Our study also suggests that, in current coupled atmosphere-ocean models, the atmosphere and ocean are too weakly coupled since thermal coupling is inversely proportional to sensitivity (Lindzen and Giannitsis, 1998). It has been noted by Newman et al. (2009) that coupling is crucial to the simulation of phenomena like El Niño. Thus, corrections of the sensitivity of current climate models might well improve the behavior of coupled models, and should be encouraged. It should be noted that there have been independent tests that also suggest sensitivities less than predicted by current models. These tests are based on the response to sequences of volcanic eruptions (Lindzen and Giannitsis, 1998), on the vertical structure of observed versus modeled temperature increase (Douglass, 2007; Lindzen, 2007), on ocean heating (Schwartz, 2007; Schwartz, 2008), and on satellite observations (Spencer and Braswell, 2010).

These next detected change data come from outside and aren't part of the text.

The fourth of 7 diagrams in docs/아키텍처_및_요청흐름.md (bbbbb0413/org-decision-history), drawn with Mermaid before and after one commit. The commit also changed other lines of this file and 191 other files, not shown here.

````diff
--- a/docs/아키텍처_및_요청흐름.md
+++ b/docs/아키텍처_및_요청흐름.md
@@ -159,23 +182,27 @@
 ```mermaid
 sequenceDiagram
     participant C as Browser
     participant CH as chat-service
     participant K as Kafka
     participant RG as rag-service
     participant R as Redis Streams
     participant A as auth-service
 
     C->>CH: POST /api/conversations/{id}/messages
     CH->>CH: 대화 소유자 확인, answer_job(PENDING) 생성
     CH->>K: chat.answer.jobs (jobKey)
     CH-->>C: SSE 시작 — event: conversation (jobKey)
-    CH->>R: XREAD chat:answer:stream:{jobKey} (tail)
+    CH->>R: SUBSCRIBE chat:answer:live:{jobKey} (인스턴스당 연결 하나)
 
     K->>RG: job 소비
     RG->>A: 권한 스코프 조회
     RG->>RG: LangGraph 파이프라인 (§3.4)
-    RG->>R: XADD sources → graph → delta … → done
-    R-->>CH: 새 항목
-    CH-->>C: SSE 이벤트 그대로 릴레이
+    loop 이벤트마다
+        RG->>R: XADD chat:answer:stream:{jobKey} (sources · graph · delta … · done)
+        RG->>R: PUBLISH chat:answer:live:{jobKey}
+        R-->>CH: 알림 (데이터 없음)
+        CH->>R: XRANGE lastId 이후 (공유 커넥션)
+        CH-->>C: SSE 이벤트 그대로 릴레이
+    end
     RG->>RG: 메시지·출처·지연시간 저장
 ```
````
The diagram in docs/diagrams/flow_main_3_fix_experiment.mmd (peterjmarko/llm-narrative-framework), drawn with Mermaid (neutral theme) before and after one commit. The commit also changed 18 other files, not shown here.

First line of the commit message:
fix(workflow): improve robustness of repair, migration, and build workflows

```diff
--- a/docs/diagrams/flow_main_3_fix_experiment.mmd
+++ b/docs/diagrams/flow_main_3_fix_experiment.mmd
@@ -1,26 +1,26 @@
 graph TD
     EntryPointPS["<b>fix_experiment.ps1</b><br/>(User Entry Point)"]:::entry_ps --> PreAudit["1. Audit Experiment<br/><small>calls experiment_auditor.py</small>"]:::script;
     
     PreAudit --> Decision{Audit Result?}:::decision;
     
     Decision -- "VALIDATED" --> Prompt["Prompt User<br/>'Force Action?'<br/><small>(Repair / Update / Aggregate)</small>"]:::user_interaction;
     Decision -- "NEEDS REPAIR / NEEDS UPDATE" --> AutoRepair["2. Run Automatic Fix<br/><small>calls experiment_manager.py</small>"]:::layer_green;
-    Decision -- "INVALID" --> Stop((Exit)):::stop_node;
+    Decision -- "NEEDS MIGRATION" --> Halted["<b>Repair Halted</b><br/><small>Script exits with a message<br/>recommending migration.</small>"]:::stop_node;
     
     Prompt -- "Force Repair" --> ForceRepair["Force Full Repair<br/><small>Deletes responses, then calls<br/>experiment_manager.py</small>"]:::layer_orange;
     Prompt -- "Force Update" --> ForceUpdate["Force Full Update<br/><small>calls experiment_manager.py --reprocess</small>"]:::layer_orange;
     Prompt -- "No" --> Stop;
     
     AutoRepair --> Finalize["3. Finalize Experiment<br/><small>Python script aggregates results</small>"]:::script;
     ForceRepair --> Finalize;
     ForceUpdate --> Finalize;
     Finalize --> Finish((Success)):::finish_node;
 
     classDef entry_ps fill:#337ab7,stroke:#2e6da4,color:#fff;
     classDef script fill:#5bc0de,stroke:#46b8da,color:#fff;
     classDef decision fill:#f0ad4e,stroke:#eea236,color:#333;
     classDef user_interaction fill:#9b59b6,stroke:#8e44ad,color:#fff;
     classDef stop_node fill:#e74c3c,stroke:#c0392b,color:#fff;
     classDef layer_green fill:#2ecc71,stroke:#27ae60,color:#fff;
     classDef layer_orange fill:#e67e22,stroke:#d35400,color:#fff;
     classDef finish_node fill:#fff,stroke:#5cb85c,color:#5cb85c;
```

Most claims of greater sensitivity are based on the models that we have just shown can be highly misleading on this matter. There have also been attempts to infer sensitivity from paleoclimate data (Hansen et al., 1993), but these are not really tests since the forcing is essentially unknown given major uncertainties in clouds, dust loading and other factors. Finally, we have shown that the attempts to obtain feedbacks from simple regressions of satellite measured outgoing radiation on SST are inappropriate.
One final point needs to be made. Low sensitivity of global mean temperature anomaly to global scale forcing does not imply that major climate change cannot occur. The earth has, of course, experienced major cool periods such as those associated with ice ages and warm periods such as the Eocene (Crowley and North, 1991). As noted, however, in Lindzen (1993), these episodes were primarily associated with changes in the equator-to-pole temperature difference and spatially heterogeneous forcing. Changes in global mean temperature were simply the residue of such changes and not the cause.

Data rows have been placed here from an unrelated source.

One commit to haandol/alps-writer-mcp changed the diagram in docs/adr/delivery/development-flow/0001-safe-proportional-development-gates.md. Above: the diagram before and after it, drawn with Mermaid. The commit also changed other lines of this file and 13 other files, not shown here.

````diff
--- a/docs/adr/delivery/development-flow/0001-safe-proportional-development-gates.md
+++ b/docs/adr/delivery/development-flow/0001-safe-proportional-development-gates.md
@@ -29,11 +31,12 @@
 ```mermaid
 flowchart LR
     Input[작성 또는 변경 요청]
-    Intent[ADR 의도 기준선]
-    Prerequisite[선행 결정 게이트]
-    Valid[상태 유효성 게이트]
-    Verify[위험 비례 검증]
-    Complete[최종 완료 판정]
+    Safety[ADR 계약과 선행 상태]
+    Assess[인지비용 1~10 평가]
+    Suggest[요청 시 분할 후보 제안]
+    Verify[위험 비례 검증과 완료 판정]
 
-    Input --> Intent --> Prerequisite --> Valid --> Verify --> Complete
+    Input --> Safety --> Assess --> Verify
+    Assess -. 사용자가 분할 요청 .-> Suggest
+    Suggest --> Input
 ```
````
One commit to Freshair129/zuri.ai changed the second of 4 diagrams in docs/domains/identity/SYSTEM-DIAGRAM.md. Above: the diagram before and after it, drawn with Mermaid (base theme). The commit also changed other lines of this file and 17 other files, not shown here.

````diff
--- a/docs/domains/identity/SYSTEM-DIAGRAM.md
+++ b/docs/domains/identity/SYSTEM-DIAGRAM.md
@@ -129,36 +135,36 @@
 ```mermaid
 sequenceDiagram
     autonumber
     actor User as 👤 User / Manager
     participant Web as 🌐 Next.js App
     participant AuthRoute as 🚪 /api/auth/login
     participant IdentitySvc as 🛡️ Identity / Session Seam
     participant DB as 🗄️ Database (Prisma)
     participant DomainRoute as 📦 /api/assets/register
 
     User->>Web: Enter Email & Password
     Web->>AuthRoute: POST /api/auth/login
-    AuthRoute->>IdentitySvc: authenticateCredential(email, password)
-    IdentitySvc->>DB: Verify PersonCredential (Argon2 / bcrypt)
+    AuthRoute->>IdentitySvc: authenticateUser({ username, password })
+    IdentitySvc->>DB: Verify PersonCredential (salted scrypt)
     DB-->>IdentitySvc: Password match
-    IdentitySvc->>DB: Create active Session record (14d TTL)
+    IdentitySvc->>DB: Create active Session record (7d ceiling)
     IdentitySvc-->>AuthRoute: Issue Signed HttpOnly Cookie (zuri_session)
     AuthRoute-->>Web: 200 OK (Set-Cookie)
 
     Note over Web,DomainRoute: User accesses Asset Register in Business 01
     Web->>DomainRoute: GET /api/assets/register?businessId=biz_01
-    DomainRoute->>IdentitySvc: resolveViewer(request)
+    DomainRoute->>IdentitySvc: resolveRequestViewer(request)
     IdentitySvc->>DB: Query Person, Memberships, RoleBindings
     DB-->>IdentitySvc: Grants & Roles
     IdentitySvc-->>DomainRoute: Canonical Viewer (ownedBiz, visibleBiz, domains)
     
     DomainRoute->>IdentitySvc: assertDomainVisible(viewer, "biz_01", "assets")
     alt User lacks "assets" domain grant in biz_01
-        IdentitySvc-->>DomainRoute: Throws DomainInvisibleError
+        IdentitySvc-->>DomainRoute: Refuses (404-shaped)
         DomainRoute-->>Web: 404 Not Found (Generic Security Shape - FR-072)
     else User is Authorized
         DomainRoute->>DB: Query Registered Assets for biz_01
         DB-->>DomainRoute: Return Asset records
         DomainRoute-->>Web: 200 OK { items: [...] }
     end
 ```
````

Meanwhile from the UK:
CERN’s 8,000 scientists…have made an important contribution to climate physics, prompting climate models to be revised. The first results from the lab’s CLOUD (“Cosmics Leaving OUtdoor Droplets”) experiment published in Nature today confirm that cosmic rays spur the formation of clouds through ion-induced nucleation. Current thinking posits that half of the Earth’s clouds are formed through nucleation. The paper is entitled Role of sulphuric acid, ammonia and galactic cosmic rays in atmospheric aerosol nucleation. This has significant implications for climate science because water vapour and clouds play a large role in determining global temperatures. Tiny changes in overall cloud cover can result in relatively large temperature changes…

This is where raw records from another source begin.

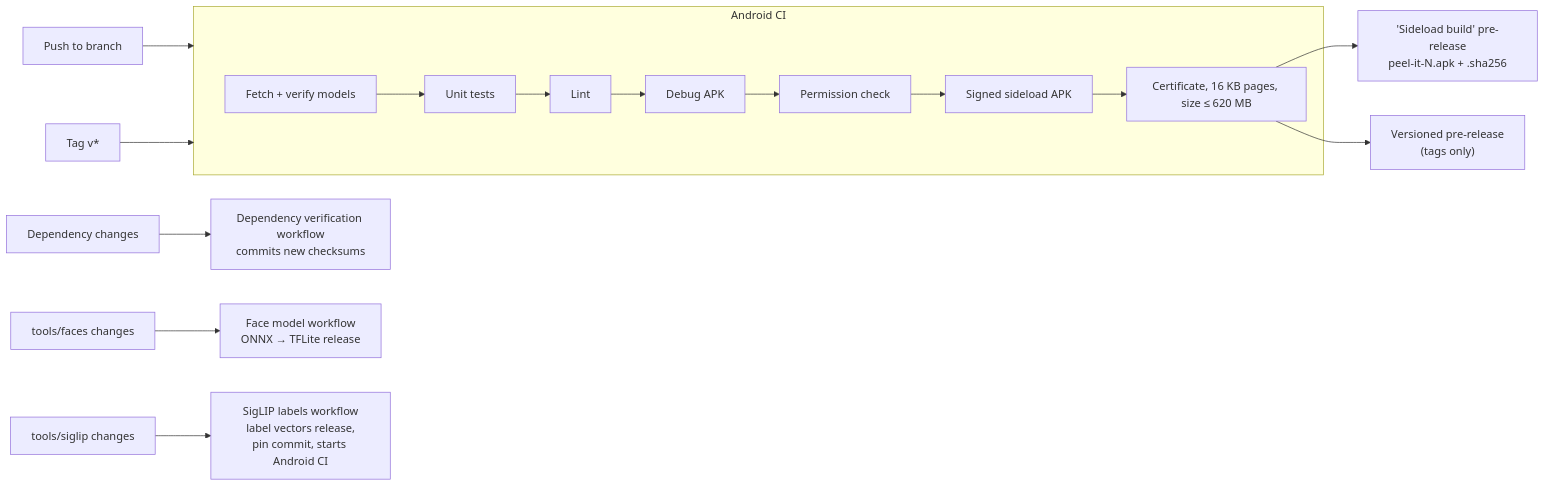
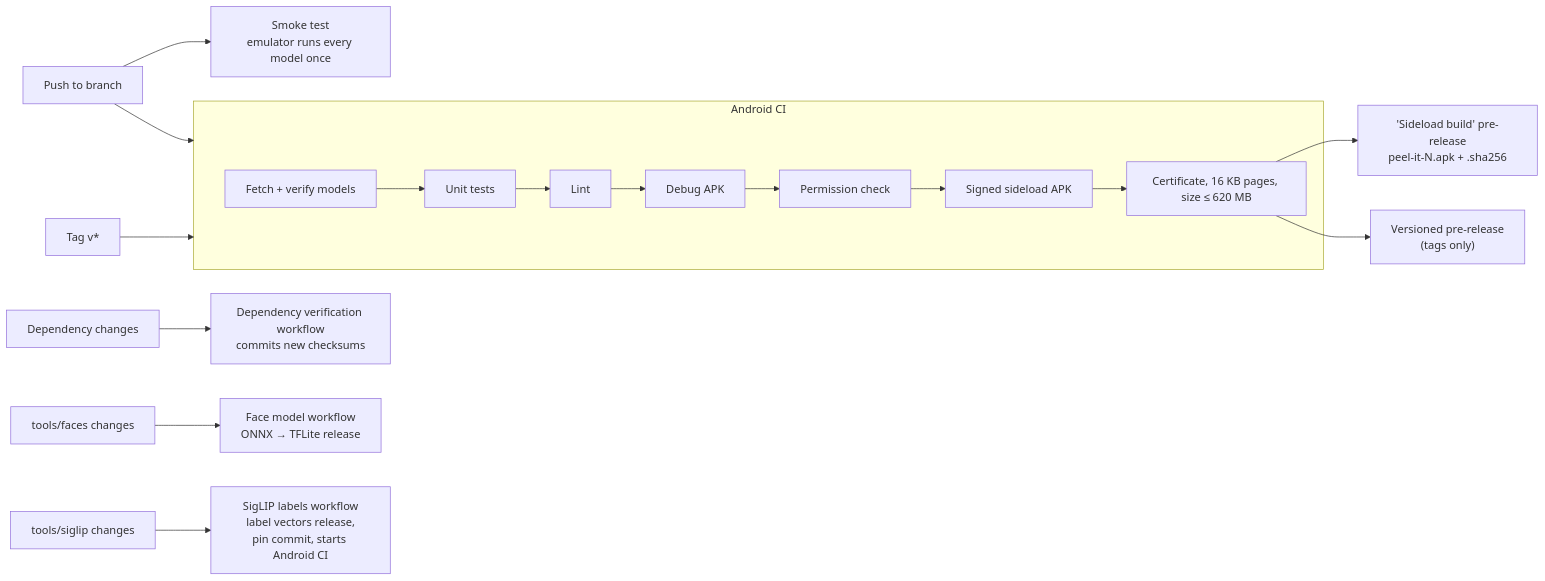
The seventh of 7 diagrams in docs/ARCHITECTURE.md (Eyal98/Whatsapp-sticker-finder), drawn with Mermaid before and after one commit. The commit also changed other lines of this file, not shown here.

First line of the commit message:
Architecture: the on-device smoke test

````diff
--- a/docs/ARCHITECTURE.md
+++ b/docs/ARCHITECTURE.md
@@ -284,15 +284,16 @@
 ```mermaid
 flowchart LR
     push[Push to branch] --> ci
     tag[Tag v*] --> ci
     subgraph ci[Android CI]
         fetch[Fetch + verify models] --> test[Unit tests] --> lint[Lint] --> debug[Debug APK] --> perm[Permission check]
         perm --> signed[Signed sideload APK]
         signed --> checks[Certificate, 16 KB pages, size ≤ 620 MB]
     end
     checks --> side["'Sideload build' pre-release<br/>peel-it-N.apk + .sha256"]
     checks --> alpha["Versioned pre-release<br/>(tags only)"]
+    push --> smoke[Smoke test<br/>emulator runs every model once]
     deps[Dependency changes] --> dv[Dependency verification workflow<br/>commits new checksums]
     tools1[tools/faces changes] --> fm[Face model workflow<br/>ONNX → TFLite release]
     tools2[tools/siglip changes] --> sl[SigLIP labels workflow<br/>label vectors release,<br/>pin commit, starts Android CI]
 ```
````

Climate models will have to be revised, confirms CERN in supporting literature: “it is clear that the treatment of aerosol formation in climate models will need to be substantially revised, since all models assume that nucleation is caused by these vapours and water alone.” The work involves over 60 scientists in 17 countries.